And if it’s an alignment, then yeah, I would be more than happy to help. If it’s not in alignment, then unfortunately I have to say no. And there are other people out there who are willing to help. It’s just a matter of you having to going out there and find them. And for a lot of people, you know that you always look at your rolodex first. Who can help me? Hey, you know what, cliff? He always says yes. He always helps me out. And he’s the guy that I’m going to call. So learning how to say no, it just became like everything else in life has become a skill. And unfortunately for some people, when you do say no, they do view it as I hate you, you know, or I don’t want to help you or I don’t want you to be successful.

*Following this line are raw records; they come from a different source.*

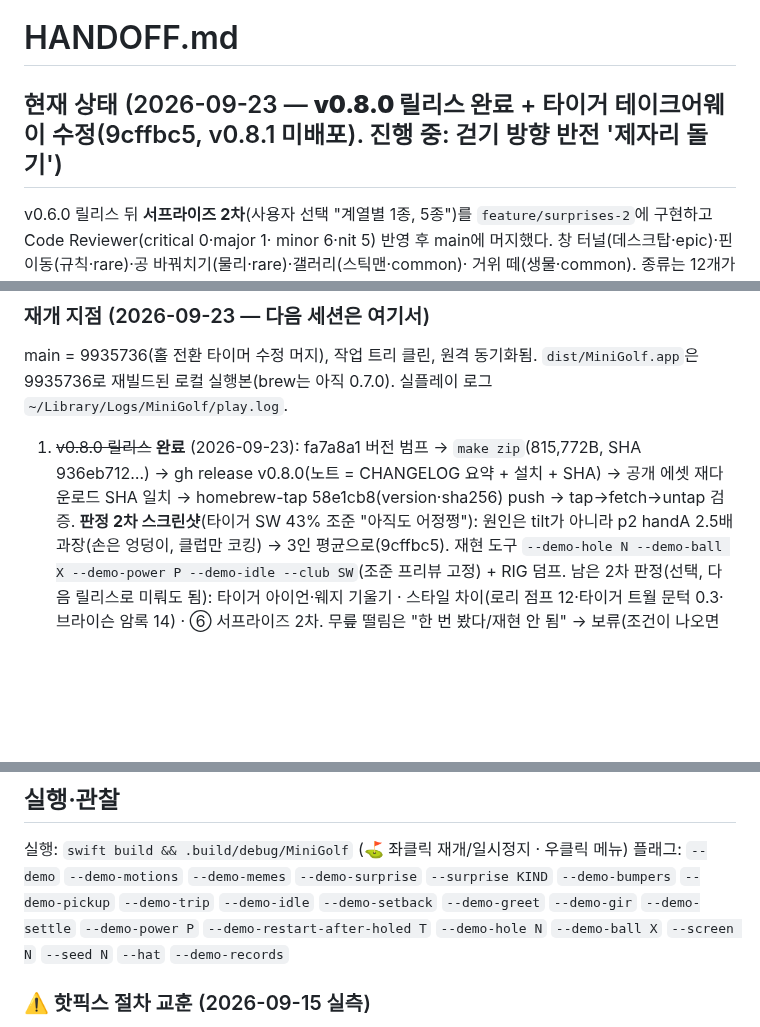
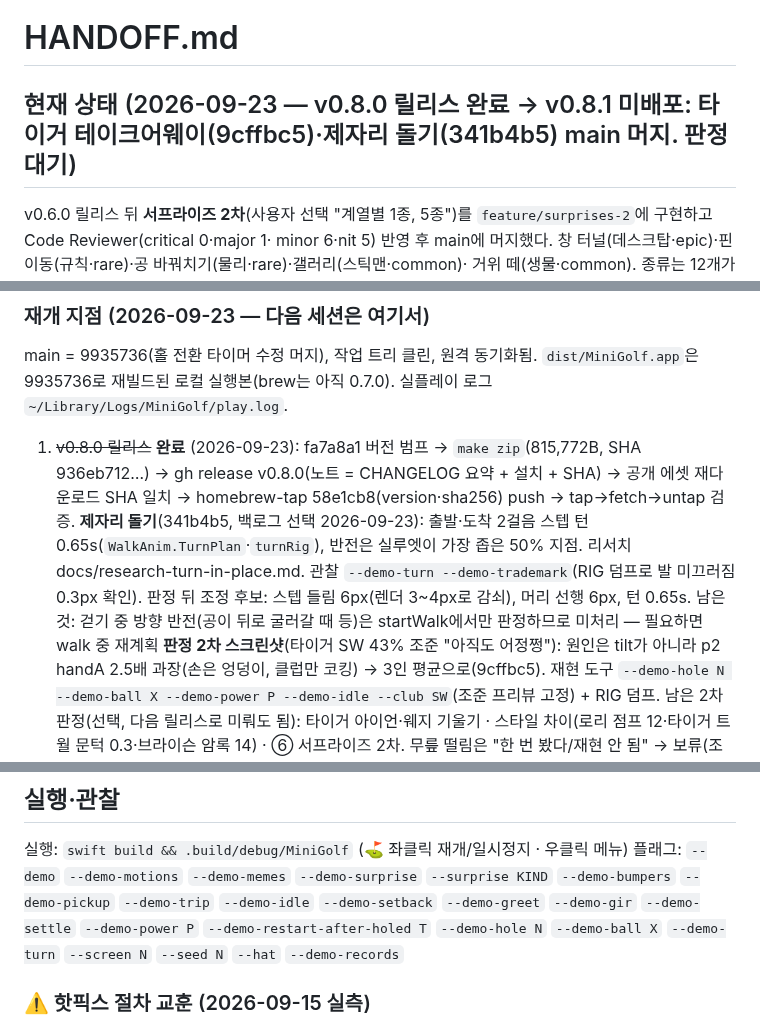
Before and after one commit to w0uldy0udaestar/mini-golf, a Markdown page: HANDOFF.md, 3 parts joined by grey strips. GitHub-like rendering; blank space fills up the shorter version.

Commit message:
docs: HANDOFF — 제자리 돌기 머지, 판정 항목·조정 후보
Co-Authored-By: Claude Fable 5.1 <noreply@anthropic.com>

```diff
--- a/HANDOFF.md
+++ b/HANDOFF.md
@@ -1,6 +1,6 @@
 # HANDOFF.md
 
-## 현재 상태 (2026-09-23 — **v0.8.0 릴리스 완료** + 타이거 테이크어웨이 수정(9cffbc5, v0.8.1 미배포). 진행 중: 걷기 방향 반전 '제자리 돌기')
+## 현재 상태 (2026-09-23 — v0.8.0 릴리스 완료 → v0.8.1 미배포: 타이거 테이크어웨이(9cffbc5)·제자리 돌기(341b4b5) main 머지. 판정 대기)
 
 v0.6.0 릴리스 뒤 **서프라이즈 2차**(사용자 선택 "계열별 1종, 5종")를 `feature/surprises-2`에 구현하고 Code Reviewer(critical 0·major 1·
 minor 6·nit 5) 반영 후 main에 머지했다. 창 터널(데스크탑·epic)·핀 이동(규칙·rare)·공 바꿔치기(물리·rare)·갤러리(스틱맨·common)·
@@ -158,6 +158,10 @@ main = 9935736(홀 전환 타이머 수정 머지), 작업 트리 클린, 원격
 
 1. ~~v0.8.0 릴리스~~ **완료** (2026-09-23): fa7a8a1 버전 범프 → `make zip`(815,772B, SHA 936eb712…) → gh release v0.8.0(노트 = CHANGELOG
    요약 + 설치 + SHA) → 공개 에셋 재다운로드 SHA 일치 → homebrew-tap 58e1cb8(version·sha256) push → tap→fetch→untap 검증.
+   **제자리 돌기**(341b4b5, 백로그 선택 2026-09-23): 출발·도착 2걸음 스텝 턴 0.65s(`WalkAnim.TurnPlan`·`turnRig`), 반전은 실루엣이 가장 좁은
+   50% 지점. 리서치 docs/research-turn-in-place.md. 관찰 `--demo-turn --demo-trademark`(RIG 덤프로 발 미끄러짐 0.3px 확인). 판정 뒤 조정
+   후보: 스텝 들림 6px(렌더 3~4px로 감쇠), 머리 선행 6px, 턴 0.65s. 남은 것: 걷기 중 방향 반전(공이 뒤로 굴러갈 때 등)은 startWalk에서만
+   판정하므로 미처리 — 필요하면 walk 중 재계획
    **판정 2차 스크린샷**(타이거 SW 43% 조준 "아직도 어정쩡"): 원인은 tilt가 아니라 p2 handA 2.5배 과장(손은 엉덩이, 클럽만 코킹) →
    3인 평균으로(9cffbc5). 재현 도구 `--demo-hole N --demo-ball X --demo-power P --demo-idle --club SW`(조준 프리뷰 고정) + RIG 덤프.
    남은 2차 판정(선택, 다음 릴리스로 미뤄도 됨): 타이거 아이언·웨지 기울기 · 스타일 차이(로리 점프 12·타이거 트월 문턱 0.3·브라이슨
@@ -226,7 +230,7 @@ main = 9935736(홀 전환 타이머 수정 머지), 작업 트리 클린, 원격
 
 실행: `swift build && .build/debug/MiniGolf` (⛳️ 좌클릭 재개/일시정지 · 우클릭 메뉴)
 플래그: `--demo` `--demo-motions` `--demo-memes` `--demo-surprise` `--surprise KIND` `--demo-bumpers` `--demo-pickup` `--demo-trip`
-`--demo-idle` `--demo-setback` `--demo-greet` `--demo-gir` `--demo-settle` `--demo-power P` `--demo-restart-after-holed T` `--demo-hole N` `--demo-ball X` `--screen N` `--seed N` `--hat` `--demo-records`
+`--demo-idle` `--demo-setback` `--demo-greet` `--demo-gir` `--demo-settle` `--demo-power P` `--demo-restart-after-holed T` `--demo-hole N` `--demo-ball X` `--demo-turn` `--screen N` `--seed N` `--hat` `--demo-records`
 
 ### ⚠️ 핫픽스 절차 교훈 (2026-09-15 실측)
 
```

And sometimes they just get fine and they just get upset for whatever reason, another, because you have set that boundary in place. They are the ones who are now saying it’s your fault. You know, it’s your mistake, it’s your fault. Then you’re in the position that you’re in now. And for me, this completely confuses me. But the one thing that I have understood is that I can only control what’s in my world. I can’t control of the people. I can’t control how they view me. All I can do is tell them, you know, in the most respectful way possible. I’m sorry this isn’t going to happen anymore. And set those boundaries up because there’s really, at the end of the day, there’s two things when it comes to when it comes to the lie of no, and that’s, you know, the first thing is, and this was a hard pill for me to swallow, but it’s the absolute truth when, when you can’t say no to people, literally you’re sacrificing your health, health and your happiness for the sake of others.
And the question you have to ask yourself is, how in the world is that fair to you? You know, if you can’t say, if you can’t say no to others, if you can’t let them know that you’re not interested in helping them out or you can’t help them out or whatever that meaning might be, how in the world is that going to help them? And how in the world is that going to help you when your sacrifice that, and the second thing is that, and this is the gosh on is truth. There are people out there who will take advantage of the fact that you believe in the lie of no and they will ask for more. And more and more simply because they can and they will take advantage of it. And when you finally do push back, their first response is gonna be guilt, and their second response is going to be anger. And that’s how the whole goat Rodeo got started in the first place because of something where a simple little, a simple little question asked to a little kid somewhere that just said, well, you don’t want to hurt their feelings. Do you? Anyways, just wanted to share that story with you. I know it’s a little bit heavy for today’s topic, but I hope you have a fantastic day and I will see you then.